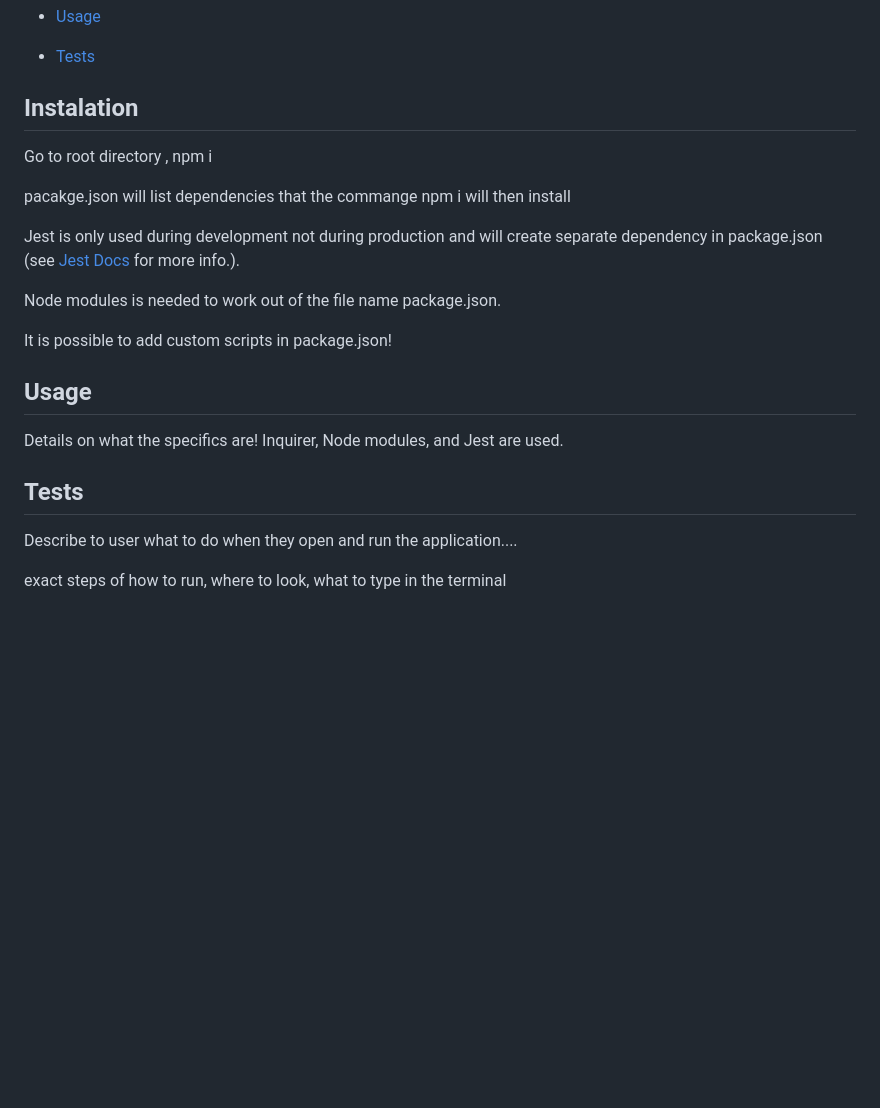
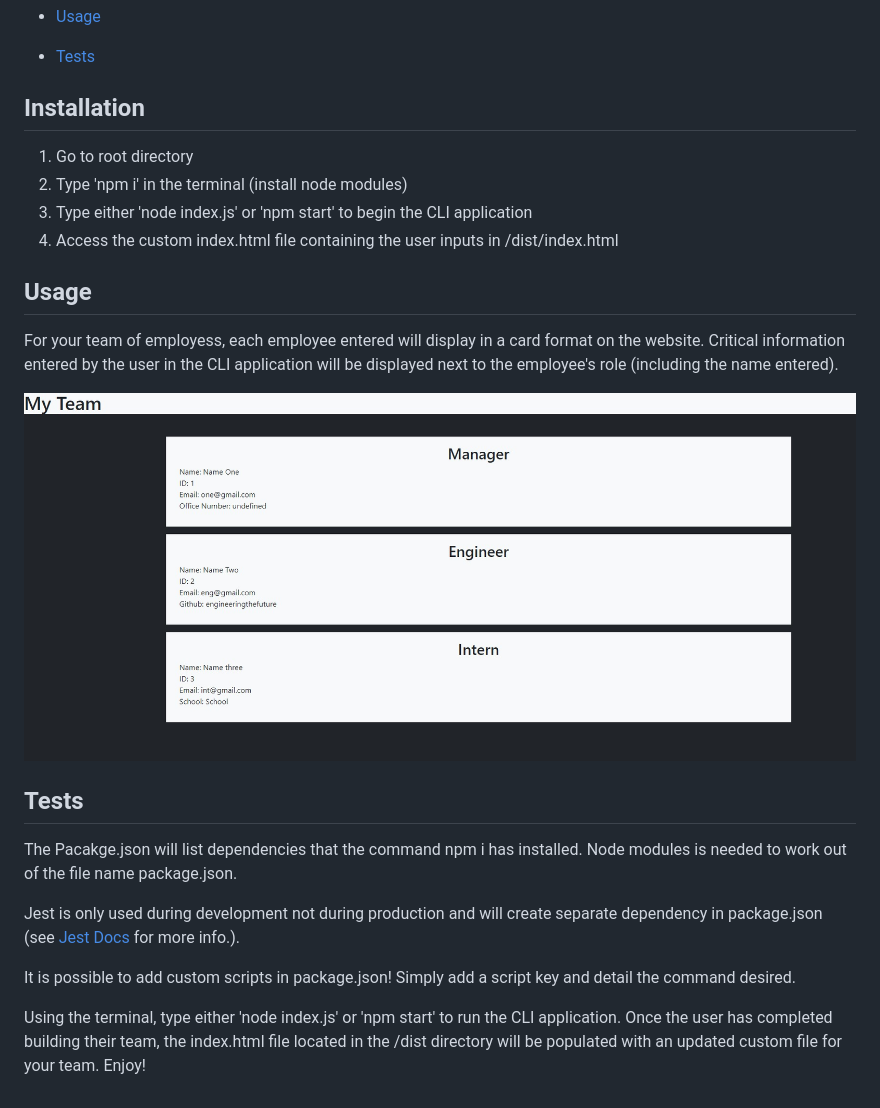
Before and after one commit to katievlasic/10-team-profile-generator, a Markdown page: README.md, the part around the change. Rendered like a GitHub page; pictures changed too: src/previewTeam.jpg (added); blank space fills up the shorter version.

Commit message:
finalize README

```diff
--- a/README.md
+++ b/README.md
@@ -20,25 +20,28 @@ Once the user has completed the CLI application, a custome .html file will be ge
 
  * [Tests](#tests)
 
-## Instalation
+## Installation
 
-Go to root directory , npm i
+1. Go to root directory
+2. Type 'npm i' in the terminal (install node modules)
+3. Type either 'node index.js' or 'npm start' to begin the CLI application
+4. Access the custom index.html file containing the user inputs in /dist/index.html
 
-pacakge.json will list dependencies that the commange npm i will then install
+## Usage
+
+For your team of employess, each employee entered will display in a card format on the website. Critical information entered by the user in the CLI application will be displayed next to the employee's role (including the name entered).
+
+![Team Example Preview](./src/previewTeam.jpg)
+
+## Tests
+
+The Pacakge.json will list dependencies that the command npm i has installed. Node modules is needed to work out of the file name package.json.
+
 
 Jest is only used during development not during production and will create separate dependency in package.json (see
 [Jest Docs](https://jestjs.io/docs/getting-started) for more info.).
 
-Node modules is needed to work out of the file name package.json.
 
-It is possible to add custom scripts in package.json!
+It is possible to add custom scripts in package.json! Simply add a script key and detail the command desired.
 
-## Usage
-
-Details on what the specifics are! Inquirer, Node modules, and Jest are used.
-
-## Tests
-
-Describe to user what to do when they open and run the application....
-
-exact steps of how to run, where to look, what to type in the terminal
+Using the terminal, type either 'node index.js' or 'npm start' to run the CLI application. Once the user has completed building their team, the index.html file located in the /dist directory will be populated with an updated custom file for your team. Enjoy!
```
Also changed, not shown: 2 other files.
• • • • • • •
§ Task to complete
Each record must be repeated verbatim, and no picture may appear in the copy.

§ Written answer
Before and after one commit to katievlasic/10-team-profile-generator, a Markdown page: README.md, the part around the change. Rendered like a GitHub page; pictures changed too: src/previewTeam.jpg (added); blank space fills up the shorter version.

Commit message:
finalize README

```diff
--- a/README.md
+++ b/README.md
@@ -20,25 +20,28 @@ Once the user has completed the CLI application, a custome .html file will be ge
 
  * [Tests](#tests)
 
-## Instalation
+## Installation
 
-Go to root directory , npm i
+1. Go to root directory
+2. Type 'npm i' in the terminal (install node modules)
+3. Type either 'node index.js' or 'npm start' to begin the CLI application
+4. Access the custom index.html file containing the user inputs in /dist/index.html
 
-pacakge.json will list dependencies that the commange npm i will then install
+## Usage
+
+For your team of employess, each employee entered will display in a card format on the website. Critical information entered by the user in the CLI application will be displayed next to the employee's role (including the name entered).
+
+![Team Example Preview](./src/previewTeam.jpg)
+
+## Tests
+
+The Pacakge.json will list dependencies that the command npm i has installed. Node modules is needed to work out of the file name package.json.
+
 
 Jest is only used during development not during production and will create separate dependency in package.json (see
 [Jest Docs](https://jestjs.io/docs/getting-started) for more info.).
 
-Node modules is needed to work out of the file name package.json.
 
-It is possible to add custom scripts in package.json!
+It is possible to add custom scripts in package.json! Simply add a script key and detail the command desired.
 
-## Usage
-
-Details on what the specifics are! Inquirer, Node modules, and Jest are used.
-
-## Tests
-
-Describe to user what to do when they open and run the application....
-
-exact steps of how to run, where to look, what to type in the terminal
+Using the terminal, type either 'node index.js' or 'npm start' to run the CLI application. Once the user has completed building their team, the index.html file located in the /dist directory will be populated with an updated custom file for your team. Enjoy!
```
Also changed, not shown: 2 other files.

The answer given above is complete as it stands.